H. B. Hall's Sons
USA: New York, New York City
Lithograph on cotton
frame: 25 x 28 1/2 x 1 in.; textile: 21 1/2 x 24 1/4 x 1/16 in.
Gift of Robert A. Frank

Political campaign bandanna for Grover Cleveland (1837-1908) and Allen G. Thurman (1813-1895); red, white and black with eagle, crossed cannons and flag at top; bust portraits of Cleveland and Thurman; legend reads "For President / Grover Cleveland / of New York / For Vice President / Allen G. Thurman / of / Ohio / Public Office / A Public Trust"; crossed flags bear legends "Tariff Reform / For Revenue Only / No Surplus / Low Taxes"; also "The Union For Ever" between portraits; wooden frame with glass.

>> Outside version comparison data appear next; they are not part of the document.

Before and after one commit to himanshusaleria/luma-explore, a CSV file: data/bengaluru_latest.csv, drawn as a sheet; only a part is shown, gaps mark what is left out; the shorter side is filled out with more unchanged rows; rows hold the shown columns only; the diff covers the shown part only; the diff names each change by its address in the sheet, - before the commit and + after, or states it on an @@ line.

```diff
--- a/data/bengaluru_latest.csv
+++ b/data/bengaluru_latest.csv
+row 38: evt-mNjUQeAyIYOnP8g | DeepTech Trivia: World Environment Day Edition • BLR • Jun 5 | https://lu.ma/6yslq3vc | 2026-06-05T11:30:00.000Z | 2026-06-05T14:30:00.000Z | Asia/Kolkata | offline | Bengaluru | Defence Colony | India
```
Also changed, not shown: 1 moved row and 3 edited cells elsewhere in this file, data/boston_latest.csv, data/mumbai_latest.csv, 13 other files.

The 1888 presidential campaign is marked by the vast number of political objects produced. Many of the items championing sitting president Grover Cleveland (1837-1908) include a rooster as the symbol of the Democratic party, or crossed brooms, signifying that the candidates would "sweep clean the stables of government." Cleveland and his running mate, Allen G. Thurman (1813-1895) lost to Republicans Benjamin Harrison (1833-1901) and Levi P. Morton (1824-1920). Cleveland was Mayor of Buffalo, New York in 1882 and Governor of New York from 1883 to 1884. He served two terms as President of the United States, from 1885 to 1889 and from 1893 to 1897, but lost the election between his two terms when running with Thurman. Thurman was a Senator for Ohio from 1869 to 1881.